US dollar weaker in light trade
Indications that US interest rates might peak at 5 percent and climbing crude oil prices combined for a weaker US dollar on Monday despite positive data on capital inflows.
The greenback dropped 1.5 percent to $1.2270 in relation to the euro and lost 0.7 percent to the Japanese yen, to ¥117.64. It was the dollar’s lowest level versus the yen in two weeks. The US currency declined 1.1 percent to $1.7709 against sterling and was down 1.8 percent to SFr1.2775 versus the Swiss franc.
New data showed that net inflows into the US in February were at $86.9 billion, much higher than the $62.6 billion that had been expected. The money coming in was more than enough to cover the months trade deficit of $65.7 billion. That was the good news.
Bad news for the dollar came in a Wall Street Journal article, which claimed that Federal Reserve officials were not inclined to raise interest rates after an expected hike in May to 5 percent. Worries over higher crude oil prices, exaggerated by the insistence of Iran that it will continue pursuing its nuclear ambitions, also hurt the greenback. Also causing concern was a new Empire State manufacturing survey from the New York Federal Reserve, which showed the index level at 15.81 in April.
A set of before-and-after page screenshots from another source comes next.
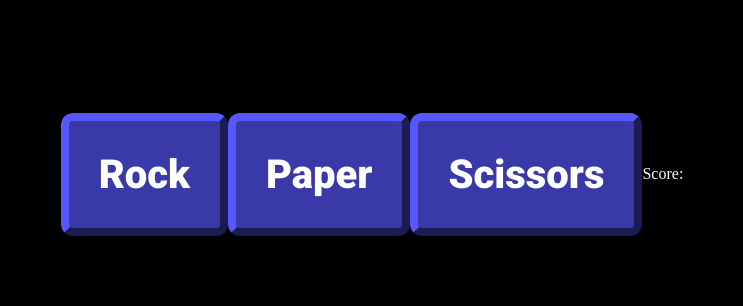
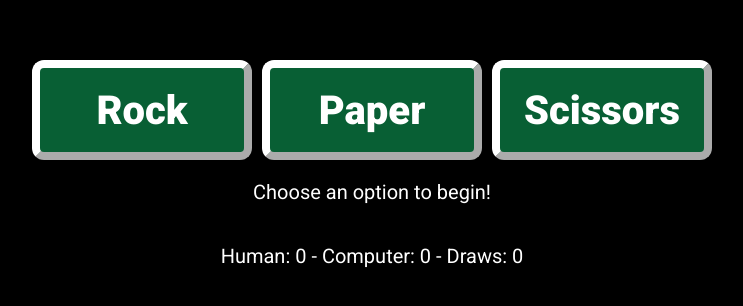
Before and after one commit to Nolantrob/odin-rock-paper-scissors, a plain HTML site: page index.html in a window 1280 px wide. Shown: the part 226-532 px from the top of the page, without its empty margins (268-1011 px from the left). Drawn offline with Linux system fonts and the light colour scheme.

Commit message:
Move from console to full DOM interaction

```diff
--- a/index.html
+++ b/index.html
@@ -17,12 +17,14 @@
 <body>
 
     <div class="container">
-        <button class="choice-button" id="rock">Rock</button>
-        <button class="choice-button" id="paper">Paper</button>
-        <button class="choice-button" id="scissors">Scissors</button>
+        <div class='choice-button-container'>
+            <button class="choice-button" id="rock">Rock</button>
+            <button class="choice-button" id="paper">Paper</button>
+            <button class="choice-button" id="scissors">Scissors</button>
+        </div>
 
-        <div class="victory-text-container"></div>
-        <div class="game-score-container">Score: </div>
+        <div class="round-status-container"></div>
+        <div class="game-score-container"></div>
 
     </div>
 
--- a/rock-paper-scissors.css
+++ b/rock-paper-scissors.css
@@ -1,35 +1,54 @@
 * {
     margin: 0;
+    font-family: Roboto;
 }
 
 .container {
     height: 100vh;
     display: flex;
+    flex-direction: column;
     align-items: center;
     justify-content: center;
     background-color: black;
 }
 
-button {
+.choice-button {
     font-family: "Roboto", Arial, Helvetica, sans-serif;
-    background-color: rgb(57, 58, 167);
+    background-color: rgb(8, 95, 52);
     font-size: 40px;
     padding: 30px;
-    border: 8px outset rgb(57, 58, 167);
+    border: 8px outset rgb(255, 255, 255);
     border-radius: 12px;
     font-weight: 900;
     color: white;
+    width: 220px;
+    height: 100px;
+    display: flex;
+    justify-content: center;
+    align-items: center;
 }
 
-button:hover {
-    background-color: rgb(57, 59, 167);
+.choice-button:hover {
+    filter: brightness(135%);
     cursor: pointer;
 }
 
-button:active {
+.choice-button:active {
+    filter: brightness(115%);
     border-style: inset;
 }
 
-div {
+.game-score-container, .round-status-container {
     color: white;
+    padding: 20px;
+    font-size: 20px;
 }
+
+.round-complete-status {
+    color: yellow;
+}
+
+.choice-button-container {
+    display: flex;
+    gap: 10px;
+}
--- a/rock-paper-scissors.js
+++ b/rock-paper-scissors.js
@@ -1,6 +1,7 @@
 const choiceButtons = document.querySelectorAll('.choice-button');
-
-let gameHasBegun = false;
+const gameScoreContainer = document.querySelector('.game-score-container');
+const roundStatusContainer = document.querySelector('.round-status-container');
+    roundStatusContainer.innerText = 'Choose an option to begin!';
 
 choiceButtons.forEach(button => {
     button.addEventListener('click', () => {
@@ -13,9 +14,16 @@ const score = {
     computerWins: 0,
     draws: 0
 }
+
+function updateScore() {
+
+    gameScoreContainer.innerText =
+    `Human: ${score.humanWins} - Computer: ${score.computerWins} - Draws: ${score.draws}`;
+}
+    updateScore();
+
 // Begin the game using the player's chosen hand
 function playRound(humanChoice) {
-
     let computerChoice;
 
     const getComputerChoice = () => {
@@ -26,7 +34,6 @@ function playRound(humanChoice) {
 
     // Compare both player's hands and determine a winner
     function determineWinner() {
-        console.log(`Human choice: ${humanChoice}\nComputer choice: ${computerChoice}`);
 
         if (humanChoice === computerChoice) {
             itsADraw();
@@ -51,7 +58,8 @@ function playRound(humanChoice) {
 
     // Functions for displaying round results
     function itsADraw() {
-        console.log(`It's a draw!`);
+        roundStatusContainer.innerText = `It's a draw!`;
+        score.draws++;
     }
 
     let winningHandVerb;
@@ -59,13 +67,13 @@ function playRound(humanChoice) {
     const humanWins = (winningHand) => {
         score.humanWins++;
         getWinningHandVerb(winningHand);
-        console.log(`You won! ${capitalize(humanChoice)} ${winningHandVerb} ${computerChoice}!`);
+        roundStatusContainer.innerText = `You won! ${capitalize(humanChoice)} ${winningHandVerb} ${computerChoice}!`;
     }
 
     const computerWins = (winningHand) => {
         score.computerWins++;
         getWinningHandVerb(winningHand);
-        console.log(`You lost! ${capitalize(computerChoice)} ${winningHandVerb} ${humanChoice}!`);
+        roundStatusContainer.innerText = `You lost! ${capitalize(computerChoice)} ${winningHandVerb} ${humanChoice}!`;
     }
 
     // Set the proper verb for whatever hand won in the round result sentence
@@ -93,8 +101,17 @@ function playRound(humanChoice) {
     }
 
     determineWinner();
+    updateScore();
 
-    // Display the current score
-    console.log(`Score: Human: ${score.humanWins} Computer: ${score.computerWins}`);
+    function resetScore() {
+        score.humanWins = 0;
+        score.computerWins = 0;
+        score.draws = 0;
+    }
+
+    // Reset the game once one of the players reaches 5 round wins
+    if (score.humanWins >= 5 || score.computerWins >= 5) {
+        resetScore();
+    }
 
 }
```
It was expected to be at 24.50. Additionally, the March survey was revised down to 29.03.